IDPH’s delay in making the data available comes as Illinois is grappling with a surge of COVID-19 cases in many communities. The increases have led some schools that had planned to reopen to delay until at least early next year.
On Tuesday, the Lake County Health Department recommended that public and private K-12 schools transition to remote online learning as the county reported “substantial” community transmission of the virus. In response, Grayslake schools decided to delay any decision to return to school until January, while school officials in Mundelein said they are reconsidering plans that would have put students back in the classroom in the coming weeks.
According to Illinois State Board of Education data, last updated in mid-September, about 685,000 students in 69% of districts are attending school in person at least part time. About 1.2 million students continue to learn online only, including at some of the state’s largest school districts.
Chicago Public Schools, by far Illinois’ biggest district, plans to bring back preschool and special education students next month. COVID-19 cases are rising in Chicago, but Chicago Mayor Lori Lightfoot said this week that transmission has been low in private schools that have reopened.
The district last week began posting the number of cases, with school locations, in an online COVID-19 tracker. The site, to be updated weekly, shows 172 adult and five student cases between March 7 and Oct. 10.
New Trier, in Chicago’s north suburbs, recently began phasing students in at partial capacity but quickly decided to close again because of increased community spread. The district updates an online dashboard twice a week with the number of cases among staff and students as well as the number in quarantine. Seven students and one staff member had active cases as of Monday, according to the dashboard, but officials say none of the cases was linked to transmission at school.

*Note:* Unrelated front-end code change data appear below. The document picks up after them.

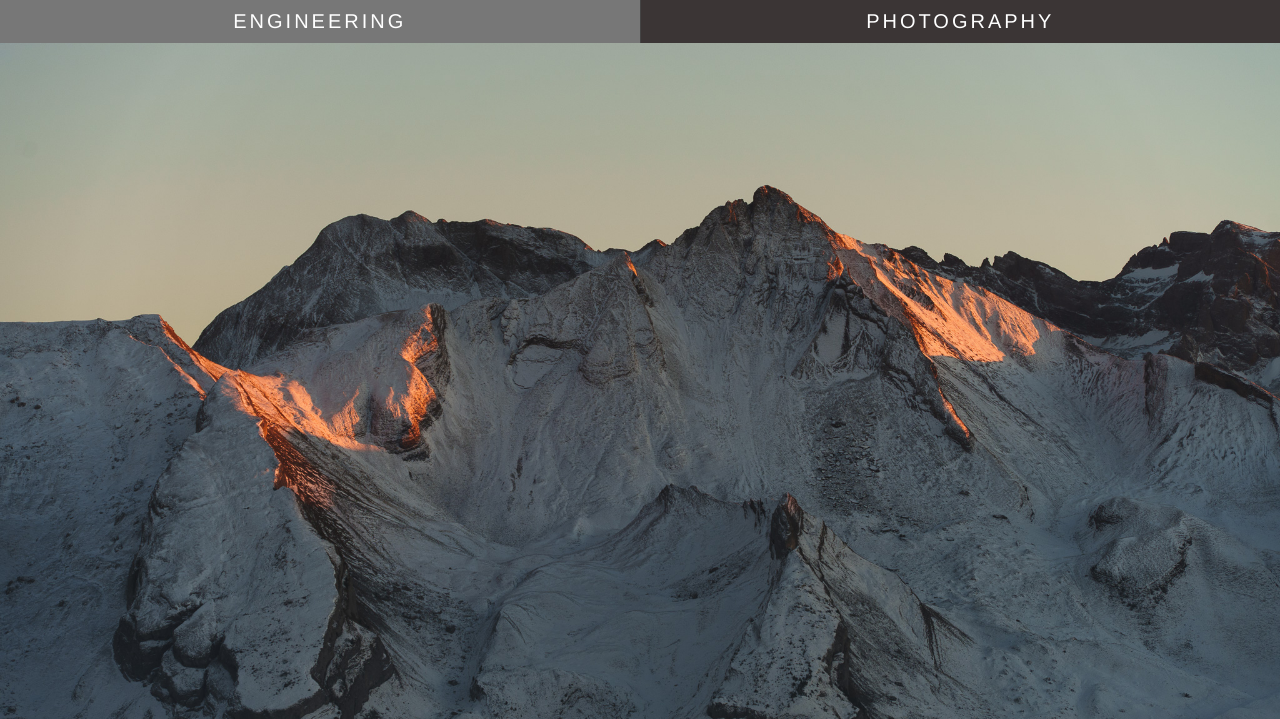
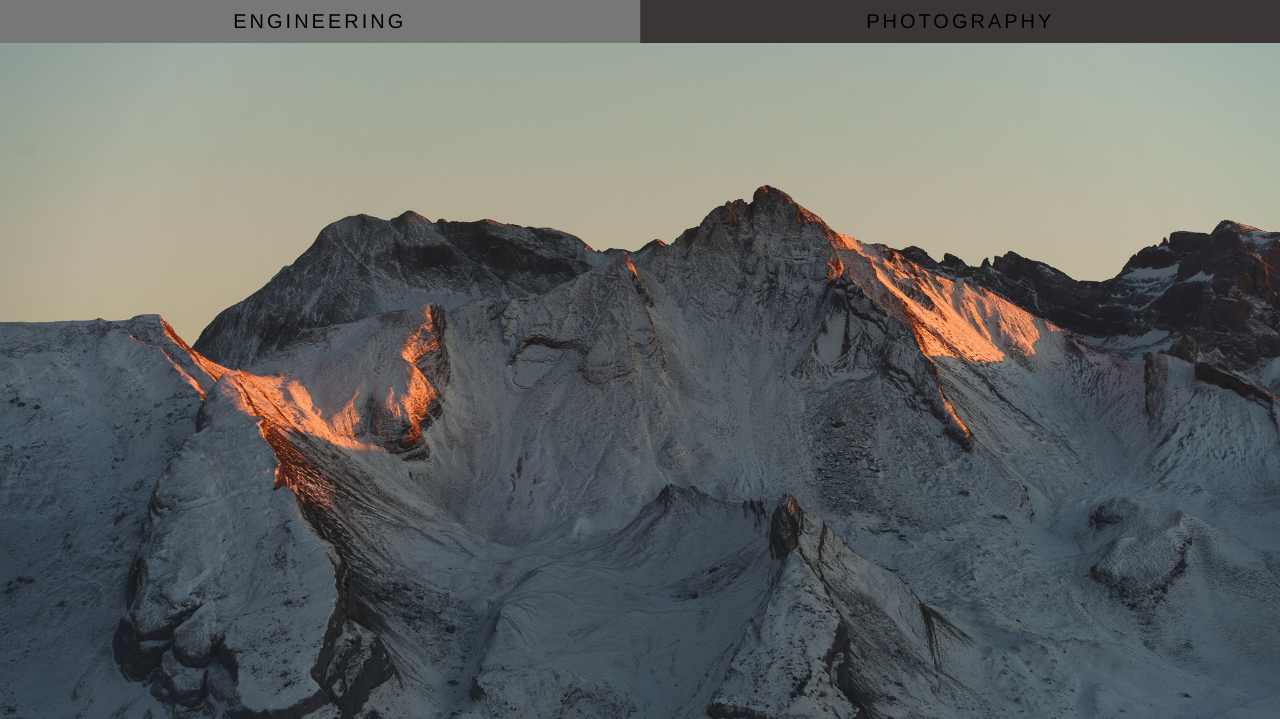
Before and after one commit to elhprod/elhprod.github.io, a PHP site: page /portfolio.html in a window 1280 px wide. Shown: the top 719 px of the page. Run offline with PHP 8.4, Linux system fonts and the light colour scheme.

Commit message:
two different top bar designs

```diff
--- a/engineering.html
+++ b/engineering.html
@@ -11,7 +11,7 @@
 
 <body>
 
-    <div class="top-bar">
+    <div class="top-bar-engineering">
         <button onclick="window.location.href='engineering.html'">ENGINEERING</button>
         <button onclick="window.location.href='portfolio.html'">PHOTOGRAPHY</button>
     </div>
--- a/portfolio.html
+++ b/portfolio.html
@@ -10,7 +10,7 @@
 </head>
 
 <body>
-    <div class="top-bar">
+    <div class="top-bar-photography">
         <button onclick="window.location.href='engineering.html'">ENGINEERING</button>
         <button onclick="window.location.href='portfolio.html'">PHOTOGRAPHY</button>
     </div>
--- a/style.css
+++ b/style.css
@@ -118,7 +118,7 @@ footer {
 
 /* Top bar desing */
 
-.top-bar {
+.top-bar-engineering {
     display: flex;
     justify-content: space-between;
     align-items: center;
@@ -129,10 +129,10 @@ footer {
     z-index: 1000;
 }
 
-.top-bar button {
+.top-bar-engineering button {
     flex: 1;
     padding: 10px;
-    color: white;
+    color: #a6a6a6;
     background-color: #3b3535;
     border: none;
     cursor: pointer;
@@ -142,10 +142,43 @@ footer {
     font-weight: lighter;
 }
 
-.top-bar button:hover {
+.top-bar-engineering button:hover {
+    background-color: #1d1d1d;
+}
+
+.top-bar-engineering button:first-child {
+    border-right: 1px solid #444;
+}
+
+
+.top-bar-photography {
+    display: flex;
+    justify-content: space-between;
+    align-items: center;
+    background-color: #333;
+    position: fixed;
+    top: 0;
+    width: 100%;
+    z-index: 1000;
+}
+
+.top-bar-photography button {
+    flex: 1;
+    padding: 10px;
+    color: rgb(0, 0, 0);
+    background-color: #3b3535;
+    border: none;
+    cursor: pointer;
+    font-size: 20px;
+    font-family: Helvetica, sans-serif;
+    letter-spacing: 3px;
+    font-weight: lighter;
+}
+
+.top-bar-photography button:hover {
     background-color: #777;
 }
 
-.top-bar button:first-child {
+.top-bar-photography button:first-child {
     border-right: 1px solid #444;
 }
```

“Local health departments continue to be the best resource for the most up to date data as schools must report all cases directly to them. Most importantly, schools are also required to communicate with parents and guardians as new cases arise,” Arnold said.
Not all districts publicize COVID-19 information about their schools. In west suburban Addison, school social worker Maria Sinkule has been calling on district officials to share data about community and school transmission. Following a hybrid model, with children learning both in person and remotely, preschool and kindergarten students began returning to school earlier this week; older elementary students were to return Thursday.
“I want them to be transparent about what transmission looks like within schools and what are the supports in place for families that need help,” said Sinkule, who is also president of the Illinois Association of School Social Workers. “Some schools are looking out for the community, and there are others that don’t and they aren’t transparent. Without metrics, they can do what they want.”
It’s not clear when the health department will publish the data that educators are pushing for. Arnold promised data “in the coming weeks” but did not say more about the timing.
The state’s largest teachers union has called on IDPH to identify schools with COVID-19 outbreaks, saying “transparency is key.”
“How is a community supposed to decide whether to return to the classroom if they don’t know the true impact this is having across the state?” Illinois Education Association President Kathi Griffin said in a statement. “Health officials inform communities when nursing homes or jails have outbreaks because it impacts those who live and work there. Certainly, communities are entitled to know about outbreaks at schools. It shouldn’t even be a question.”